Monday, February 25, 2008

Hair

Give me down to there hair
Shoulder length or longer hair
Here baby, there mama
Everywhere daddy daddy

Hair, hair, hair, hair
Grow it, show it
Long as I can grow it
My hair

I let it fly in the breeze
And get caught in the trees
Give a home for the fleas in my hair
A home for fleas
A hive for the buzzin' bees
A nest for birds
There ain't no words
For the beauty, the splendor, the wonder
Of my...

Hair, hair, hair, hair,
Grow it, show it
Long as I can grow it
My hair

--Hair; Hair the Musical

From the first time I saw the Beatles on Ed Sullivan in 1964, I pretty much knew I was going to grow my hair long. And by today's standards, the Beatle's hair wasn't really that long. But by the late 50s and early 60s standards they were scandalously shaggy.

Maybe it was also my own backlash reaction to my mother's do-it-at-home haircuts that inevitably led to me wanting my hair long. And perhaps my mother was tired of trying to even up her slips of the clippers. So my hair grew. I remember my Aunt Erma teasing me unmercifully about it, asking, "Who is this pretty little girl?"

That just strengthened my resolve. I spent most of my youth, adolescence and young adulthood with fairly long hair. At one point in the 90s, I am ashamed to say, I even had a ponytail.

With 50 less than a month away, I keep my hair (grateful that I've kept my hair) respectfully short. I do not want to be one of those middle-aged men who tries to hide from Father Time in the fashions of his youth. I don't wear my ear rings anymore, either. My tattoo is my only concession to rebellion. But I got that when I was 45, so I figure it is exempt from the stigma of a aging man not accepting his fate gracefully.

But part of me misses my flowing locks. I miss my face framed by free range hair. I miss bandanas and headbands. I even miss the constant brushing the hair out of my face. Maybe it is the silver that has strangled the once brown strands and feeds the longing. Or maybe it is the Samson in me longing for that symbol of strength that maturity has robbed from me.

Who knows? Someday, maybe when I'm staring at 60 and more aged than middle aged I'll let the hair grow again (provided I am still blessed with it). Cause no matter how you cut it, there really ain't no words for the beauty, the splendor and the wonder of my hair.

5 comments:

Blazngfyre said...

I'll be 40 in 6 months and my hair is down to my waist.
It has never been this long in my life, and I LOVE IT!

I say .... GROW IT! :D

Tim ID said...

Blazngfyre,
Hair today, gone tomorrow. :)

R. said...

As my hair gets thinner on top I notice that things are growing quite well closer to the ground.

Fortunately, I don't wear shorts. I hope not to need them at some point. With luck, any indecency will be fully obscured from public notice and I can stroll around as God intended without harassment or sunburn.

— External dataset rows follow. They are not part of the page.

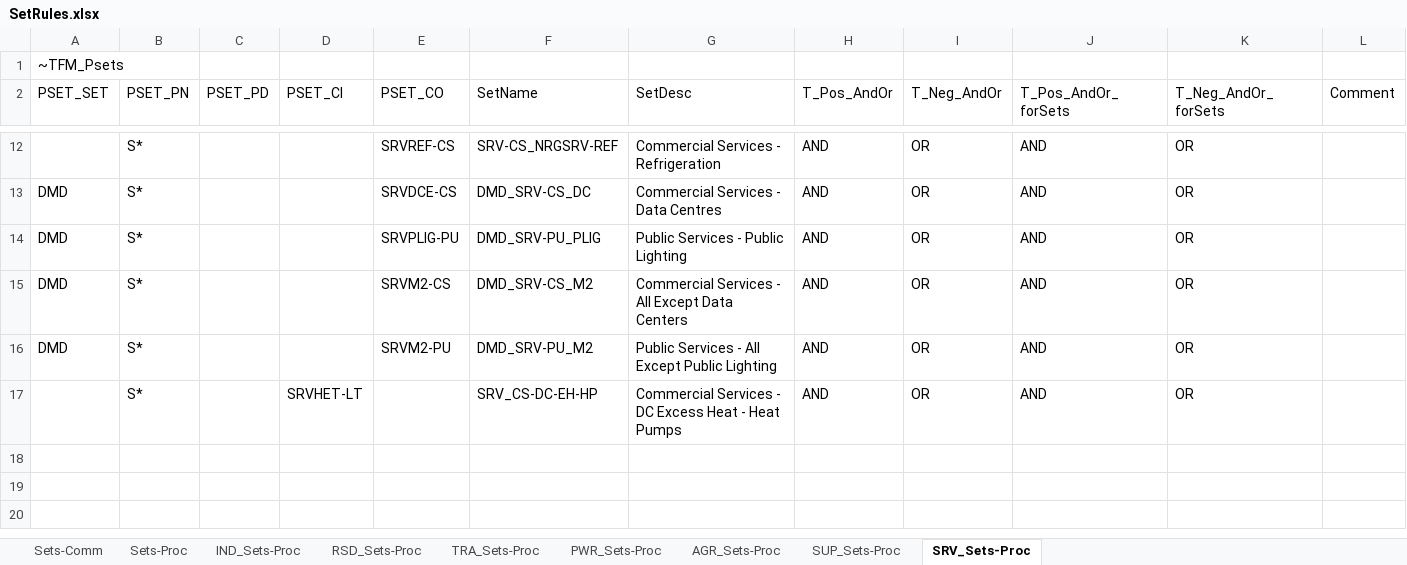
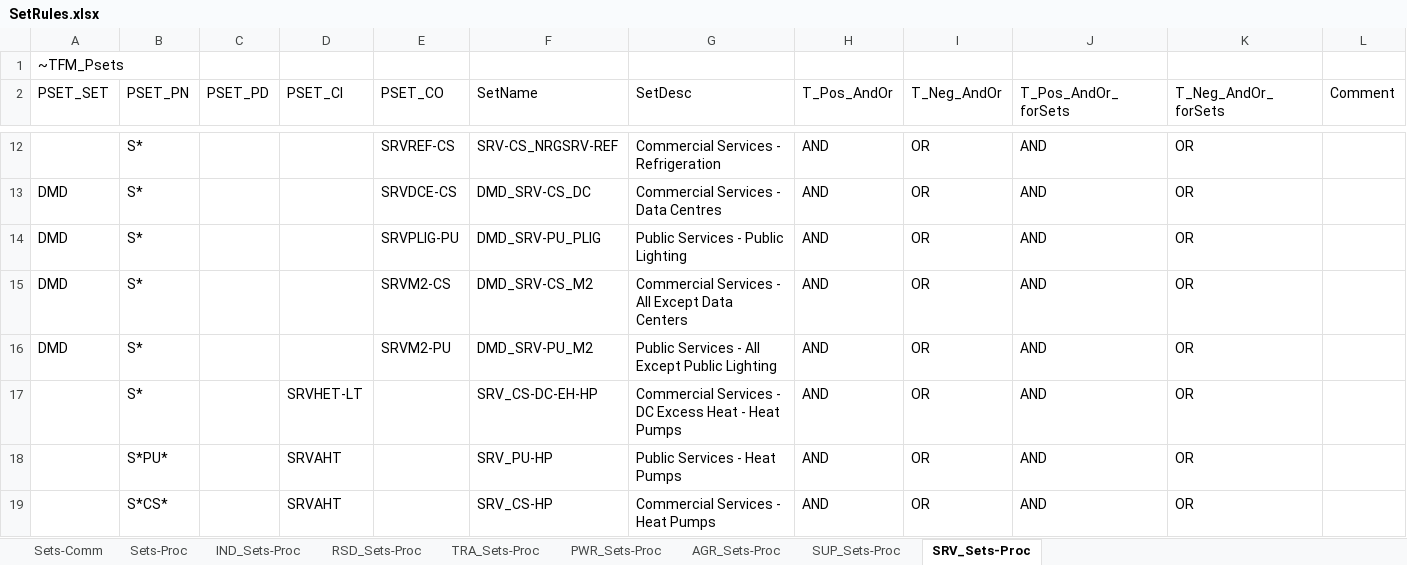
Before and after one commit to MaREI-EPMG/TIM-archived, an Excel workbook: SetRules.xlsx, sheet SRV_Sets-Proc, drawn as a sheet; only a part is shown, gaps mark what is left out; values as stored, in another font and other column widths than the file's, no borders; the diff names each change by its address in the sheet, - before the commit and + after, or states it on an @@ line.

Commit message:
Add HPs sets for services

```diff
--- a/SetRules.xlsx (sheet SRV_Sets-Proc)
+++ b/SetRules.xlsx (sheet SRV_Sets-Proc)
+row 18:  | S*PU* |  | SRVAHT |  | SRV_PU-HP | Public Services - Heat Pumps | AND | OR | AND | OR
+row 19:  | S*CS* |  | SRVAHT |  | SRV_CS-HP | Commercial Services - Heat Pumps | AND | OR | AND | OR
```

Tim ID said...

R.
TMI

Mikey said...

There was a time when my hair was past my shoulders. But the more it thinned on top, the stupider it began to look. Is there anything sadder than a bald man with a pony tail?
Someone once said "I'm not getting older, I'm getting better". To whoever said that I say... lick me.
Betty Davis said it best when she said "Getting old ain't for sissies".
Amen to that, sister. And I miss my hair.